■ YOUR INSTRUCTIONS: Copy out all lines of the listing below that hold "margin".

■ INFORMATION GIVEN:

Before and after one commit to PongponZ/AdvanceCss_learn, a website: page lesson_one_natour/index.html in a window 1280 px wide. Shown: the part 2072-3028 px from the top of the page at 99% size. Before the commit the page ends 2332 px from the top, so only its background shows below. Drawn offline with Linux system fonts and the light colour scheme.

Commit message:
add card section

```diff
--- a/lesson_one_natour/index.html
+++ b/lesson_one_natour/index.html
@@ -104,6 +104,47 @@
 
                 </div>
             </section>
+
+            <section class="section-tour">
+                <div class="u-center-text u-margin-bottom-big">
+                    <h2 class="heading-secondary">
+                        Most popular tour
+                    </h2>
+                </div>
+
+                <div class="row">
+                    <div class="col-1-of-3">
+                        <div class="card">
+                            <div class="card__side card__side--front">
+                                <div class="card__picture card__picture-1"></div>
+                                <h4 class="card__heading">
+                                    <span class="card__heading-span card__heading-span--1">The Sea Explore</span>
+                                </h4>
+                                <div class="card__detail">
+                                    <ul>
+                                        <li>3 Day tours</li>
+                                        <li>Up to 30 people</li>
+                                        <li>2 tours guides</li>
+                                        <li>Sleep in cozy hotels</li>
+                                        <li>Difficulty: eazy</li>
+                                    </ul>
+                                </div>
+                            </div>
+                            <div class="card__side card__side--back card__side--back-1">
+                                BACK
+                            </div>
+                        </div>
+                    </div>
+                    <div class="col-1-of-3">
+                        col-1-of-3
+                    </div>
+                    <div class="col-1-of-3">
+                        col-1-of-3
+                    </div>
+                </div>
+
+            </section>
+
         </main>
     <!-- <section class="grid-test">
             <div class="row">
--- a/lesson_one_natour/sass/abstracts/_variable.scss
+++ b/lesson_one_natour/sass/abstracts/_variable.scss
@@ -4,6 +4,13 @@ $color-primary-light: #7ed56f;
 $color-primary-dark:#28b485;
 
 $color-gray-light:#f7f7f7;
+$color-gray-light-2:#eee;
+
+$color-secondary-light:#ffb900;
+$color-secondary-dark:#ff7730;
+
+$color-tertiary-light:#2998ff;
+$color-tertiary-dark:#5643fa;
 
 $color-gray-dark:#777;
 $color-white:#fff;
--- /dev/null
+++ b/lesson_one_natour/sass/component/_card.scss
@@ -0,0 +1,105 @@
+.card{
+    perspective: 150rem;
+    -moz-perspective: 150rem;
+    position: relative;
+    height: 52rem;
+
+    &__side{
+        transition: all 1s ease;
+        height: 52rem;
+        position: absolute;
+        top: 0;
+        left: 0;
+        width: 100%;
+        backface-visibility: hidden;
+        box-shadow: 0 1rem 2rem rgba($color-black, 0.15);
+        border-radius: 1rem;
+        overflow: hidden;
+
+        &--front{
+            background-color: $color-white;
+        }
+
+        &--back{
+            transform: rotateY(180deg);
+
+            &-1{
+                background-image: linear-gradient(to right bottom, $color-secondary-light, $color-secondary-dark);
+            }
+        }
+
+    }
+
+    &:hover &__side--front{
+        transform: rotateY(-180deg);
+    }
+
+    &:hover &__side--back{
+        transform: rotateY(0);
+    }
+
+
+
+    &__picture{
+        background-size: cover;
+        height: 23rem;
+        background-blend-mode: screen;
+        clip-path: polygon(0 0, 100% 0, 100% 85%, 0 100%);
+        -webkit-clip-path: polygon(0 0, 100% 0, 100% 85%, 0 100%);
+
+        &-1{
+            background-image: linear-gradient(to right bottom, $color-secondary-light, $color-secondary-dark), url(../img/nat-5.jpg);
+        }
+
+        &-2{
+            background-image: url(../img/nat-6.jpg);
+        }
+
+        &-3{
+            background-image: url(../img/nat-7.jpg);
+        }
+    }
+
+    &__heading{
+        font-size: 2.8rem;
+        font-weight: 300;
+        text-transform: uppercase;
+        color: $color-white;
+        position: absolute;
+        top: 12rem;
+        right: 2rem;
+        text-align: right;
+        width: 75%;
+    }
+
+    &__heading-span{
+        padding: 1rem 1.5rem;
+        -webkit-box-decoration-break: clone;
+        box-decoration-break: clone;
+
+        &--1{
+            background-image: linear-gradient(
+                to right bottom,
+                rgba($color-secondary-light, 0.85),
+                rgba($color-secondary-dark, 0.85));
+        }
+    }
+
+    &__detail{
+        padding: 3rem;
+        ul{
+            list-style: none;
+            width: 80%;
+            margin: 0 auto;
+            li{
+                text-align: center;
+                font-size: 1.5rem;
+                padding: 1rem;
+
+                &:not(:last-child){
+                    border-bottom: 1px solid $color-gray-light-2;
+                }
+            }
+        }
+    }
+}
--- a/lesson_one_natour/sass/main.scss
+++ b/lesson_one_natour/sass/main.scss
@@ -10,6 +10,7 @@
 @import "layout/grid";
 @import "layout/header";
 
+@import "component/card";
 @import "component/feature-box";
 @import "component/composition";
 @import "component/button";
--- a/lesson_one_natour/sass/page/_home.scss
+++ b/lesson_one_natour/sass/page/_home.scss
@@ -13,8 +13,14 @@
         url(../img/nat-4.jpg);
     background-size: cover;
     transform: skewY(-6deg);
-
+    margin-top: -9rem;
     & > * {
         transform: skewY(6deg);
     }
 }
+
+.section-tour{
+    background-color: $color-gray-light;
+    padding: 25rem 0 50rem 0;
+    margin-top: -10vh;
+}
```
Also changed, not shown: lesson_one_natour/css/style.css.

■ SOLUTION TO THIS TASK:
+                <div class="u-center-text u-margin-bottom-big">
+            margin: 0 auto;
+    margin-top: -9rem;
+    margin-top: -10vh;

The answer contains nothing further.